My random thoughts on societal risks

A certain heart-wrenching and gruesome event that happened very recently and the subsequent findings by the police / investigation agencies (read here: // will touch the hearts of any good person (of whichever country / religion / caste / creed or colour). What is more shocking is that out of the four accused persons, one of them is a minor boy aged about 15 years.

Another 35-year-old woman was also burnt alive and the body found in a couple of days after the above incident and close to the same venue.

It makes me wonder where we are going wrong all the time in preventing tortures and crimes against women. In my opinion, “women at risk” is a topic today than even discussions about mitigating business risks should take a back seat for some time.

Catching the culprits and snuffing out their lives through capital punishment is only momentary solace and will seem quick justice to the parents and loved ones of the deceased. There are and there will be many more offenders lurking for an opportunity to assault women for whatever reasons. This is true because after the shocking “Nirbhaya rape and murder” that shook the nation a couple of years ago, such an incident has happened again.

  • Is it the victim’s fault that she was a good-looking young girl?
  • Is it wrong that she was in a profession that required her to work late evening?
  • Can you lay the blame that she was unaccompanied by a chaperon at that time?
  • Is it right to say that women should never venture out alone after sunset?

Societal and family values play a major factor in bringing in awareness about how and why you should respect women. It might seem that too much advice by parents and teachers will not work with young minds. But just remember the good old days when children had enough attention at home (either parents, grandparents, uncles and aunts, etc.). The effect of strong familial values goes a long way into the development of the human psyche.

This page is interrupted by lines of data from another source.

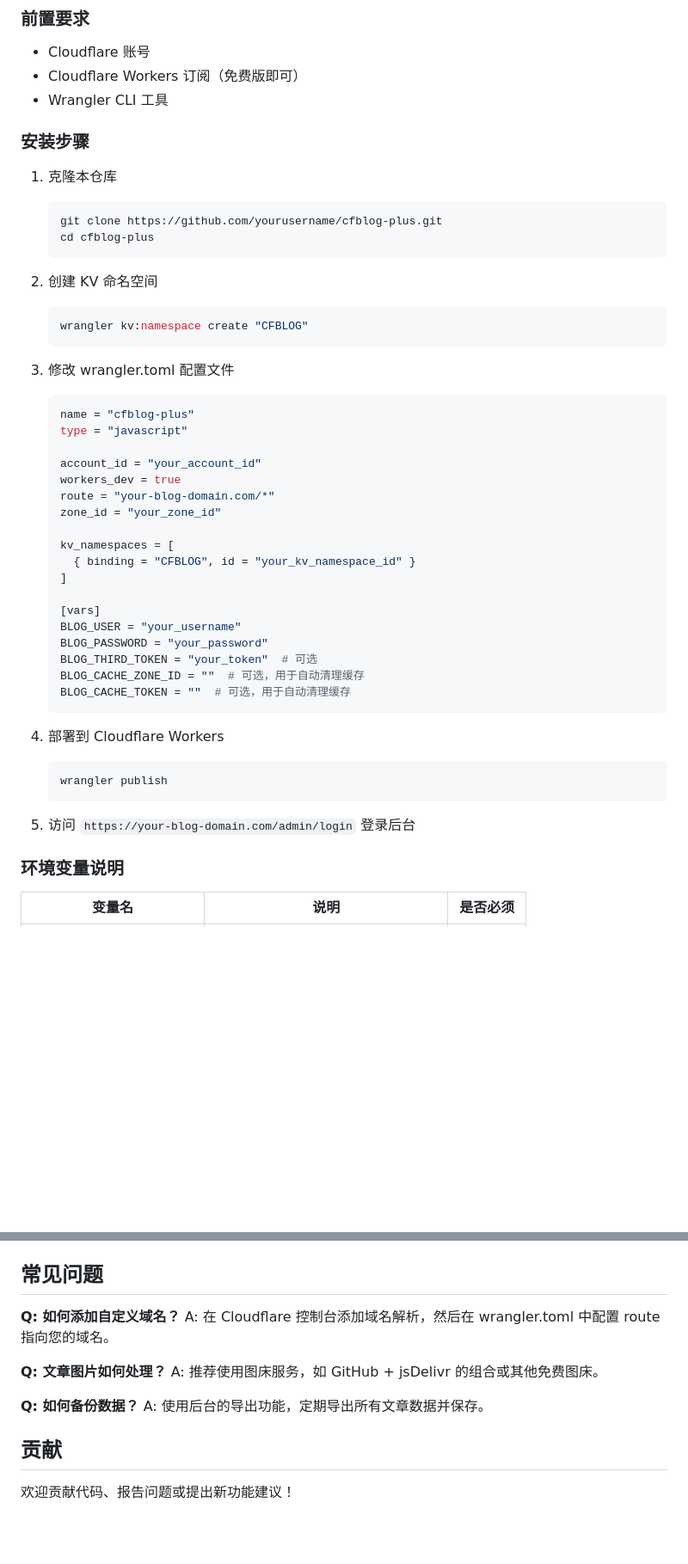
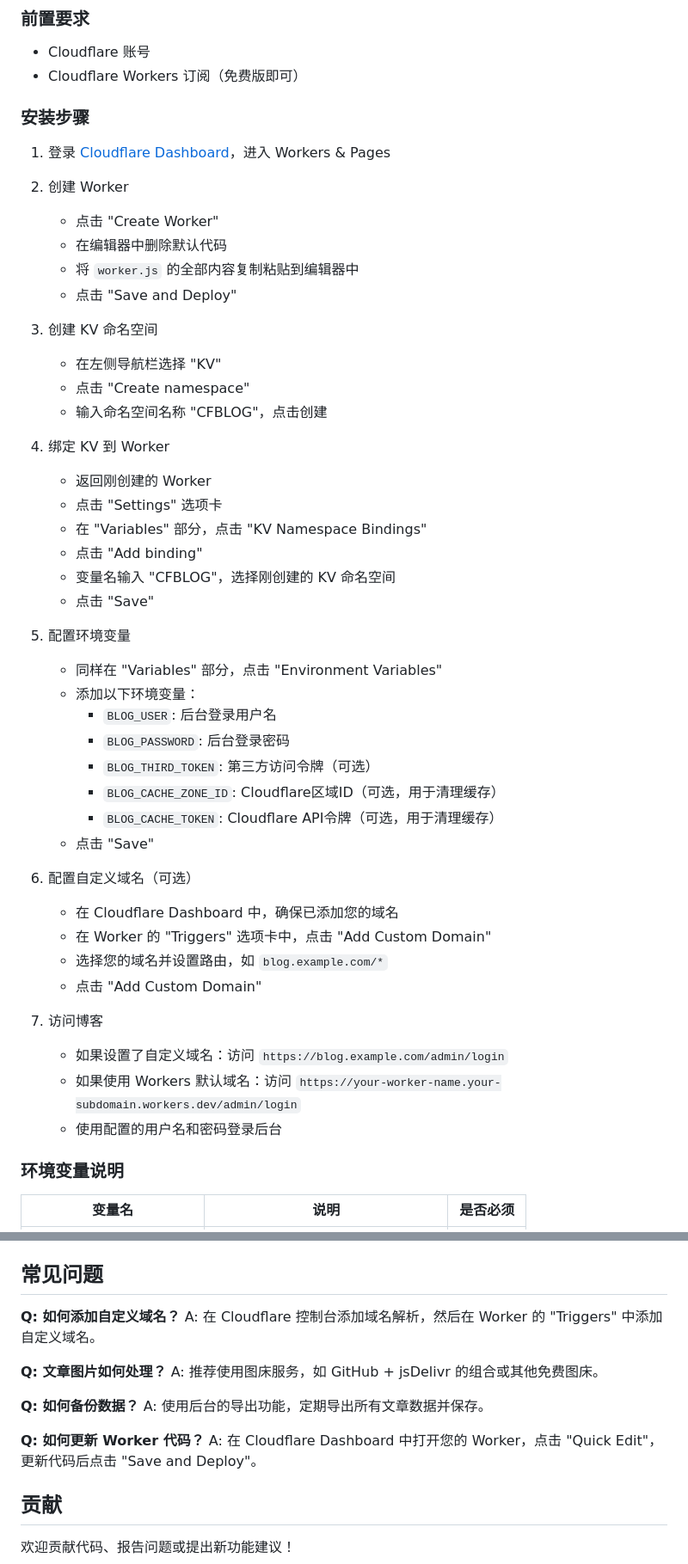
Before and after one commit to heyuecock/cfblog, a Markdown page: README.md, 2 parts joined by grey strips. Shown: that part at 86% size. Drawn GitHub-style; blank space fills up the shorter version.

````diff
--- a/README.md
+++ b/README.md
@@ -21,49 +21,50 @@ CFBLOG-Plus 是一个基于 Cloudflare Workers 和 KV 存储的轻量级博客
 
 - Cloudflare 账号
 - Cloudflare Workers 订阅（免费版即可）
-- Wrangler CLI 工具
 
 ### 安装步骤
 
-1. 克隆本仓库
-   ```bash
-   git clone https://github.com/yourusername/cfblog-plus.git
-   cd cfblog-plus
-   ```
+1. 登录 [Cloudflare Dashboard](https://dash.cloudflare.com/)，进入 Workers & Pages
 
-2. 创建 KV 命名空间
-   ```bash
-   wrangler kv:namespace create "CFBLOG"
-   ```
+2. 创建 Worker
+   - 点击 "Create Worker"
+   - 在编辑器中删除默认代码
+   - 将 `worker.js` 的全部内容复制粘贴到编辑器中
+   - 点击 "Save and Deploy"
 
-3. 修改 wrangler.toml 配置文件
-   ```toml
-   name = "cfblog-plus"
-   type = "javascript"
+3. 创建 KV 命名空间
+   - 在左侧导航栏选择 "KV"
+   - 点击 "Create namespace"
+   - 输入命名空间名称 "CFBLOG"，点击创建
 
-   account_id = "your_account_id"
-   workers_dev = true
-   route = "your-blog-domain.com/*"
-   zone_id = "your_zone_id"
+4. 绑定 KV 到 Worker
+   - 返回刚创建的 Worker
+   - 点击 "Settings" 选项卡
+   - 在 "Variables" 部分，点击 "KV Namespace Bindings"
+   - 点击 "Add binding"
+   - 变量名输入 "CFBLOG"，选择刚创建的 KV 命名空间
+   - 点击 "Save"
 
-   kv_namespaces = [
-     { binding = "CFBLOG", id = "your_kv_namespace_id" }
-   ]
+5. 配置环境变量
+   - 同样在 "Variables" 部分，点击 "Environment Variables"
+   - 添加以下环境变量：
+     - `BLOG_USER`: 后台登录用户名
+     - `BLOG_PASSWORD`: 后台登录密码
+     - `BLOG_THIRD_TOKEN`: 第三方访问令牌（可选）
+     - `BLOG_CACHE_ZONE_ID`: Cloudflare区域ID（可选，用于清理缓存）
+     - `BLOG_CACHE_TOKEN`: Cloudflare API令牌（可选，用于清理缓存）
+   - 点击 "Save"
 
-   [vars]
-   BLOG_USER = "your_username"
-   BLOG_PASSWORD = "your_password"
-   BLOG_THIRD_TOKEN = "your_token"  # 可选
-   BLOG_CACHE_ZONE_ID = ""  # 可选，用于自动清理缓存
-   BLOG_CACHE_TOKEN = ""  # 可选，用于自动清理缓存
-   ```
+6. 配置自定义域名（可选）
+   - 在 Cloudflare Dashboard 中，确保已添加您的域名
+   - 在 Worker 的 "Triggers" 选项卡中，点击 "Add Custom Domain"
+   - 选择您的域名并设置路由，如 `blog.example.com/*`
+   - 点击 "Add Custom Domain"
 
-4. 部署到 Cloudflare Workers
-   ```bash
-   wrangler publish
-   ```
-
-5. 访问 `https://your-blog-domain.com/admin/login` 登录后台
+7. 访问博客
+   - 如果设置了自定义域名：访问 `https://blog.example.com/admin/login`
+   - 如果使用 Workers 默认域名：访问 `https://your-worker-name.your-subdomain.workers.dev/admin/login`
+   - 使用配置的用户名和密码登录后台
 
 ### 环境变量说明
 
@@ -119,13 +120,16 @@ CFBLOG-Plus 支持多主题切换，默认内置了 JustNews 主题，您可以
 ## 常见问题
 
 **Q: 如何添加自定义域名？**
-A: 在 Cloudflare 控制台添加域名解析，然后在 wrangler.toml 中配置 route 指向您的域名。
+A: 在 Cloudflare 控制台添加域名解析，然后在 Worker 的 "Triggers" 中添加自定义域名。
 
 **Q: 文章图片如何处理？**
 A: 推荐使用图床服务，如 GitHub + jsDelivr 的组合或其他免费图床。
 
 **Q: 如何备份数据？**
 A: 使用后台的导出功能，定期导出所有文章数据并保存。
+
+**Q: 如何更新 Worker 代码？**
+A: 在 Cloudflare Dashboard 中打开您的 Worker，点击 "Quick Edit"，更新代码后点击 "Save and Deploy"。
 
 ## 贡献
 
````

We are living in a fast-paced society where working parents and nuclear families have little or no time to devote to child development (and I mean all-round development – not just academics and scoring high ranks).  In such a situation, teaching fundamental values of life begins at schools and educational institutions. Parental guidance / counselling on raising children should start at the grassroots at all levels – irrespective of which economic strata they belong to.

We also need to strongly question why some common risk factors are not taken seriously by the Government / local administration and police, such as

  • desolate places without enough lighting,
  • no vigorous night police patrolling at such places,
  • no quick response mechanism or follow-up by the local police when incident is reported,
  • poor enforcement of the law and delayed justice in courts,
  • biased opinions by media based on religion and politics that subverts the very motive of the crime.

We, as responsible citizens, owe it to ourselves to deal with the issue of why women are at risk and what we could do to mitigate the same to prevent such dastardly crimes from happening. There is no use expecting the Government to come to the rescue since this is a fabric woven by the society in which we live and education must start in each and every home.